YOUR GOAL: Ignoring the images, restate the records below word for word.

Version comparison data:

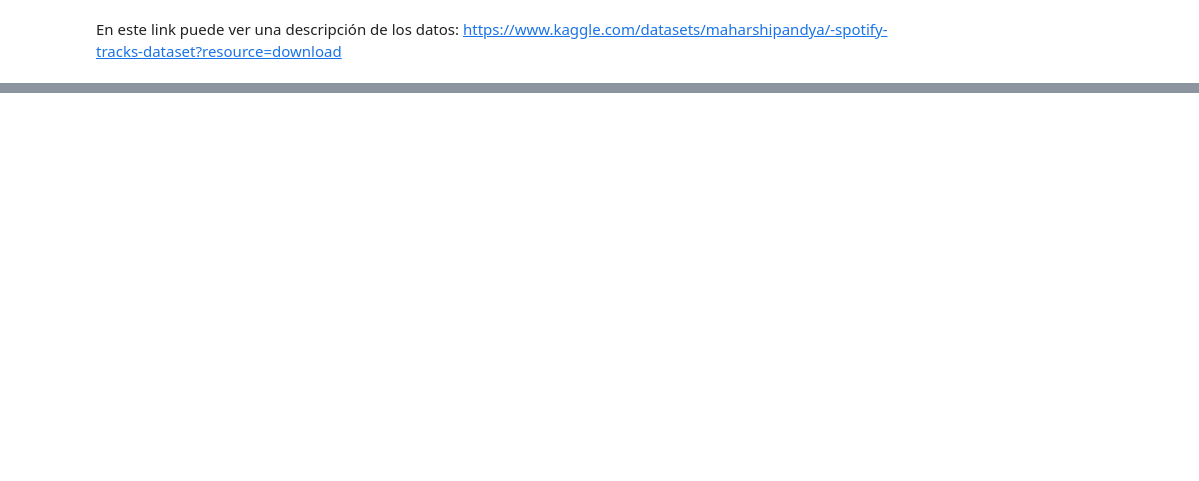
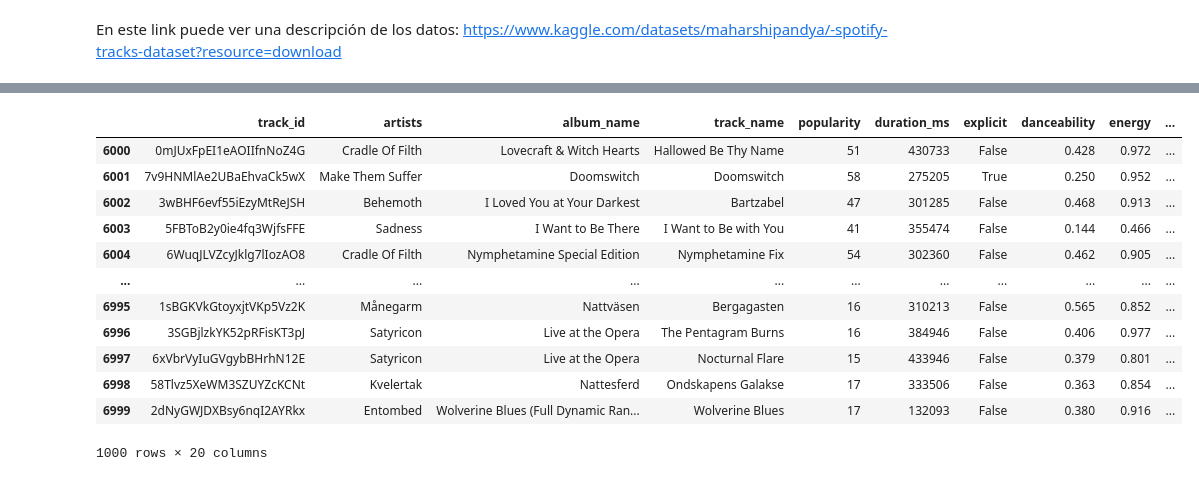
Before and after one commit to Kmpillo/Class_Analitica, a Jupyter notebook: Ejercicio_en_clase_Spotify.ipynb, the cells around one changed output, grey strips where cells are left out. Cells and saved outputs as stored; diff of their text form; code cells hidden in the pictures; blank space fills up the shorter version.

```diff
--- a/Ejercicio_en_clase_Spotify.ipynb
+++ b/Ejercicio_en_clase_Spotify.ipynb
@@ -15,2 +112,18 @@ En este link puede ver una descripción de los datos: https://www.kaggle.com/dat
+# %%
+df[df['track_genre'].str.contains('black-metal', case=False, na=False)]
+# %% [output]
+|  | track_id | artists | album_name | track_name | popularity | duration_ms | explicit | danceability | energy | ... |
+| 6000 | 0mJUxFpEI1eAOIIfnNoZ4G | Cradle Of Filth | Lovecraft & Witch Hearts | Hallowed Be Thy Name | 51 | 430733 | False | 0.428 | 0.972 | ... |
+| 6001 | 7v9HNMlAe2UBaEhvaCk5wX | Make Them Suffer | Doomswitch | Doomswitch | 58 | 275205 | True | 0.250 | 0.952 | ... |
+| 6002 | 3wBHF6evf55iEzyMtReJSH | Behemoth | I Loved You at Your Darkest | Bartzabel | 47 | 301285 | False | 0.468 | 0.913 | ... |
+| 6003 | 5FBToB2y0ie4fq3WjfsFFE | Sadness | I Want to Be There | I Want to Be with You | 41 | 355474 | False | 0.144 | 0.466 | ... |
+| 6004 | 6WuqJLVZcyJklg7lIozAO8 | Cradle Of Filth | Nymphetamine Special Edition | Nymphetamine Fix | 54 | 302360 | False | 0.462 | 0.905 | ... |
+| ... | ... | ... | ... | ... | ... | ... | ... | ... | ... | ... |
+| 6995 | 1sBGKVkGtoyxjtVKp5Vz2K | Månegarm | Nattväsen | Bergagasten | 16 | 310213 | False | 0.565 | 0.852 | ... |
+| 6996 | 3SGBjlzkYK52pRFisKT3pJ | Satyricon | Live at the Opera | The Pentagram Burns | 16 | 384946 | False | 0.406 | 0.977 | ... |
+| 6997 | 6xVbrVyIuGVgybBHrhN12E | Satyricon | Live at the Opera | Nocturnal Flare | 15 | 433946 | False | 0.379 | 0.801 | ... |
+| 6998 | 58Tlvz5XeWM3SZUYZcKCNt | Kvelertak | Nattesferd | Ondskapens Galakse | 17 | 333506 | False | 0.363 | 0.854 | ... |
+| 6999 | 2dNyGWJDXBsy6nqI2AYRkx | Entombed | Wolverine Blues (Full Dynamic Ran... | Wolverine Blues | 17 | 132093 | False | 0.380 | 0.916 | ... |
+1000 rows × 20 columns
 # %%
 # Hay datos faltantes?
```
Also changed, not shown: parts of 17 cells of this notebook.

SOLUTION TO THIS PROBLEM:
Before and after one commit to Kmpillo/Class_Analitica, a Jupyter notebook: Ejercicio_en_clase_Spotify.ipynb, the cells around one changed output, grey strips where cells are left out. Cells and saved outputs as stored; diff of their text form; code cells hidden in the pictures; blank space fills up the shorter version.

```diff
--- a/Ejercicio_en_clase_Spotify.ipynb
+++ b/Ejercicio_en_clase_Spotify.ipynb
@@ -15,2 +112,18 @@ En este link puede ver una descripción de los datos: https://www.kaggle.com/dat
+# %%
+df[df['track_genre'].str.contains('black-metal', case=False, na=False)]
+# %% [output]
+|  | track_id | artists | album_name | track_name | popularity | duration_ms | explicit | danceability | energy | ... |
+| 6000 | 0mJUxFpEI1eAOIIfnNoZ4G | Cradle Of Filth | Lovecraft & Witch Hearts | Hallowed Be Thy Name | 51 | 430733 | False | 0.428 | 0.972 | ... |
+| 6001 | 7v9HNMlAe2UBaEhvaCk5wX | Make Them Suffer | Doomswitch | Doomswitch | 58 | 275205 | True | 0.250 | 0.952 | ... |
+| 6002 | 3wBHF6evf55iEzyMtReJSH | Behemoth | I Loved You at Your Darkest | Bartzabel | 47 | 301285 | False | 0.468 | 0.913 | ... |
+| 6003 | 5FBToB2y0ie4fq3WjfsFFE | Sadness | I Want to Be There | I Want to Be with You | 41 | 355474 | False | 0.144 | 0.466 | ... |
+| 6004 | 6WuqJLVZcyJklg7lIozAO8 | Cradle Of Filth | Nymphetamine Special Edition | Nymphetamine Fix | 54 | 302360 | False | 0.462 | 0.905 | ... |
+| ... | ... | ... | ... | ... | ... | ... | ... | ... | ... | ... |
+| 6995 | 1sBGKVkGtoyxjtVKp5Vz2K | Månegarm | Nattväsen | Bergagasten | 16 | 310213 | False | 0.565 | 0.852 | ... |
+| 6996 | 3SGBjlzkYK52pRFisKT3pJ | Satyricon | Live at the Opera | The Pentagram Burns | 16 | 384946 | False | 0.406 | 0.977 | ... |
+| 6997 | 6xVbrVyIuGVgybBHrhN12E | Satyricon | Live at the Opera | Nocturnal Flare | 15 | 433946 | False | 0.379 | 0.801 | ... |
+| 6998 | 58Tlvz5XeWM3SZUYZcKCNt | Kvelertak | Nattesferd | Ondskapens Galakse | 17 | 333506 | False | 0.363 | 0.854 | ... |
+| 6999 | 2dNyGWJDXBsy6nqI2AYRkx | Entombed | Wolverine Blues (Full Dynamic Ran... | Wolverine Blues | 17 | 132093 | False | 0.380 | 0.916 | ... |
+1000 rows × 20 columns
 # %%
 # Hay datos faltantes?
```
Also changed, not shown: parts of 17 cells of this notebook.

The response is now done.